##### Data extract
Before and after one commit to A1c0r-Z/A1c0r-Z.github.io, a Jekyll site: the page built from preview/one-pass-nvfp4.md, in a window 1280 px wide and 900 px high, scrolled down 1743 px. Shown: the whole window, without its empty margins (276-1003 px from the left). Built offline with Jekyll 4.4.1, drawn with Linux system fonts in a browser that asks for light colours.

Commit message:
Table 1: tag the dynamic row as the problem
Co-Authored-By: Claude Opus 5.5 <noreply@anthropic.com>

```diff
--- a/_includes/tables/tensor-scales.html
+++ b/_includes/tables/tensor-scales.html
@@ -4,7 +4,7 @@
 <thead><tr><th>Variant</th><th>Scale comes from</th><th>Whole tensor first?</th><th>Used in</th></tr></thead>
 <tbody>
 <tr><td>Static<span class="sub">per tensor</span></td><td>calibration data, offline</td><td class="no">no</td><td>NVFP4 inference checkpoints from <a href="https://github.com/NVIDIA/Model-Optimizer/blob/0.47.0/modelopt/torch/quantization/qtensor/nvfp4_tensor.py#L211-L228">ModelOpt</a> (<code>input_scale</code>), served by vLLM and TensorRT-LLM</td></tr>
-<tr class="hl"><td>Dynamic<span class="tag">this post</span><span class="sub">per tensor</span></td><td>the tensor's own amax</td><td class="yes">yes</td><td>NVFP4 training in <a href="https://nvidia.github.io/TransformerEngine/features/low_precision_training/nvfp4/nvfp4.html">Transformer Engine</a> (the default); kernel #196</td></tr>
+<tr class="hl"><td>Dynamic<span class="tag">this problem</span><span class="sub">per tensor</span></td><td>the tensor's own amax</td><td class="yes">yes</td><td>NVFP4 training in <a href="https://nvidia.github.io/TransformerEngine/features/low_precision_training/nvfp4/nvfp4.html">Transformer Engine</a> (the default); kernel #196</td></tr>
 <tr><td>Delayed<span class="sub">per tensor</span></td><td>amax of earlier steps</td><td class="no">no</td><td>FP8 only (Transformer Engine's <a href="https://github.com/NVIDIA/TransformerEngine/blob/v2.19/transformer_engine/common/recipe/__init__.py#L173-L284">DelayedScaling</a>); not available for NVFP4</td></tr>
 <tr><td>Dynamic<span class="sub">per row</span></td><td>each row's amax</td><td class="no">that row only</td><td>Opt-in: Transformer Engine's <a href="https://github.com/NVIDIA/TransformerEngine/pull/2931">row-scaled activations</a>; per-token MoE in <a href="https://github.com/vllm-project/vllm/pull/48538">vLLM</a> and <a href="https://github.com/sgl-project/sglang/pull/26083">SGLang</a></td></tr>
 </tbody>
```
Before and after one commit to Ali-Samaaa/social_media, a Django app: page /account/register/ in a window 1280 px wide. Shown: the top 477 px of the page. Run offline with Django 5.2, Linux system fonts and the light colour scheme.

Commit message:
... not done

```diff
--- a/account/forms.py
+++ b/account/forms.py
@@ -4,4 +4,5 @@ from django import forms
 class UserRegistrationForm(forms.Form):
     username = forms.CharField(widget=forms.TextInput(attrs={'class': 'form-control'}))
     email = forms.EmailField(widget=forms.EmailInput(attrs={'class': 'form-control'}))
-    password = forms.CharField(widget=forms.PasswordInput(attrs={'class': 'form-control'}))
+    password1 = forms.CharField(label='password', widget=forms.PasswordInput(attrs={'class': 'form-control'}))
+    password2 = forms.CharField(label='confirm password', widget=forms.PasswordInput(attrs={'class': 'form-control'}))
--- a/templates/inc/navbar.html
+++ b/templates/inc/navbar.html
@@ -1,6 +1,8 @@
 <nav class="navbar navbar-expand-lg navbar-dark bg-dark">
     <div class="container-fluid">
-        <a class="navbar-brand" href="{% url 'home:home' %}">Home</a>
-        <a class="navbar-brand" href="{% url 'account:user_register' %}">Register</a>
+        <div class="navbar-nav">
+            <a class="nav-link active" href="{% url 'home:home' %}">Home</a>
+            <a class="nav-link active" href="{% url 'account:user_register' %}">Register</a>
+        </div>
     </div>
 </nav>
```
##########
◆ Work to be completed ◆
Restate all of the entries exactly, please.

◆ Task response ◆
Before and after one commit to A1c0r-Z/A1c0r-Z.github.io, a Jekyll site: the page built from preview/one-pass-nvfp4.md, in a window 1280 px wide and 900 px high, scrolled down 1743 px. Shown: the whole window, without its empty margins (276-1003 px from the left). Built offline with Jekyll 4.4.1, drawn with Linux system fonts in a browser that asks for light colours.

Commit message:
Table 1: tag the dynamic row as the problem
Co-Authored-By: Claude Opus 5.5 <noreply@anthropic.com>

```diff
--- a/_includes/tables/tensor-scales.html
+++ b/_includes/tables/tensor-scales.html
@@ -4,7 +4,7 @@
 <thead><tr><th>Variant</th><th>Scale comes from</th><th>Whole tensor first?</th><th>Used in</th></tr></thead>
 <tbody>
 <tr><td>Static<span class="sub">per tensor</span></td><td>calibration data, offline</td><td class="no">no</td><td>NVFP4 inference checkpoints from <a href="https://github.com/NVIDIA/Model-Optimizer/blob/0.47.0/modelopt/torch/quantization/qtensor/nvfp4_tensor.py#L211-L228">ModelOpt</a> (<code>input_scale</code>), served by vLLM and TensorRT-LLM</td></tr>
-<tr class="hl"><td>Dynamic<span class="tag">this post</span><span class="sub">per tensor</span></td><td>the tensor's own amax</td><td class="yes">yes</td><td>NVFP4 training in <a href="https://nvidia.github.io/TransformerEngine/features/low_precision_training/nvfp4/nvfp4.html">Transformer Engine</a> (the default); kernel #196</td></tr>
+<tr class="hl"><td>Dynamic<span class="tag">this problem</span><span class="sub">per tensor</span></td><td>the tensor's own amax</td><td class="yes">yes</td><td>NVFP4 training in <a href="https://nvidia.github.io/TransformerEngine/features/low_precision_training/nvfp4/nvfp4.html">Transformer Engine</a> (the default); kernel #196</td></tr>
 <tr><td>Delayed<span class="sub">per tensor</span></td><td>amax of earlier steps</td><td class="no">no</td><td>FP8 only (Transformer Engine's <a href="https://github.com/NVIDIA/TransformerEngine/blob/v2.19/transformer_engine/common/recipe/__init__.py#L173-L284">DelayedScaling</a>); not available for NVFP4</td></tr>
 <tr><td>Dynamic<span class="sub">per row</span></td><td>each row's amax</td><td class="no">that row only</td><td>Opt-in: Transformer Engine's <a href="https://github.com/NVIDIA/TransformerEngine/pull/2931">row-scaled activations</a>; per-token MoE in <a href="https://github.com/vllm-project/vllm/pull/48538">vLLM</a> and <a href="https://github.com/sgl-project/sglang/pull/26083">SGLang</a></td></tr>
 </tbody>
```
Before and after one commit to Ali-Samaaa/social_media, a Django app: page /account/register/ in a window 1280 px wide. Shown: the top 477 px of the page. Run offline with Django 5.2, Linux system fonts and the light colour scheme.

Commit message:
... not done

```diff
--- a/account/forms.py
+++ b/account/forms.py
@@ -4,4 +4,5 @@ from django import forms
 class UserRegistrationForm(forms.Form):
     username = forms.CharField(widget=forms.TextInput(attrs={'class': 'form-control'}))
     email = forms.EmailField(widget=forms.EmailInput(attrs={'class': 'form-control'}))
-    password = forms.CharField(widget=forms.PasswordInput(attrs={'class': 'form-control'}))
+    password1 = forms.CharField(label='password', widget=forms.PasswordInput(attrs={'class': 'form-control'}))
+    password2 = forms.CharField(label='confirm password', widget=forms.PasswordInput(attrs={'class': 'form-control'}))
--- a/templates/inc/navbar.html
+++ b/templates/inc/navbar.html
@@ -1,6 +1,8 @@
 <nav class="navbar navbar-expand-lg navbar-dark bg-dark">
     <div class="container-fluid">
-        <a class="navbar-brand" href="{% url 'home:home' %}">Home</a>
-        <a class="navbar-brand" href="{% url 'account:user_register' %}">Register</a>
+        <div class="navbar-nav">
+            <a class="nav-link active" href="{% url 'home:home' %}">Home</a>
+            <a class="nav-link active" href="{% url 'account:user_register' %}">Register</a>
+        </div>
     </div>
 </nav>
```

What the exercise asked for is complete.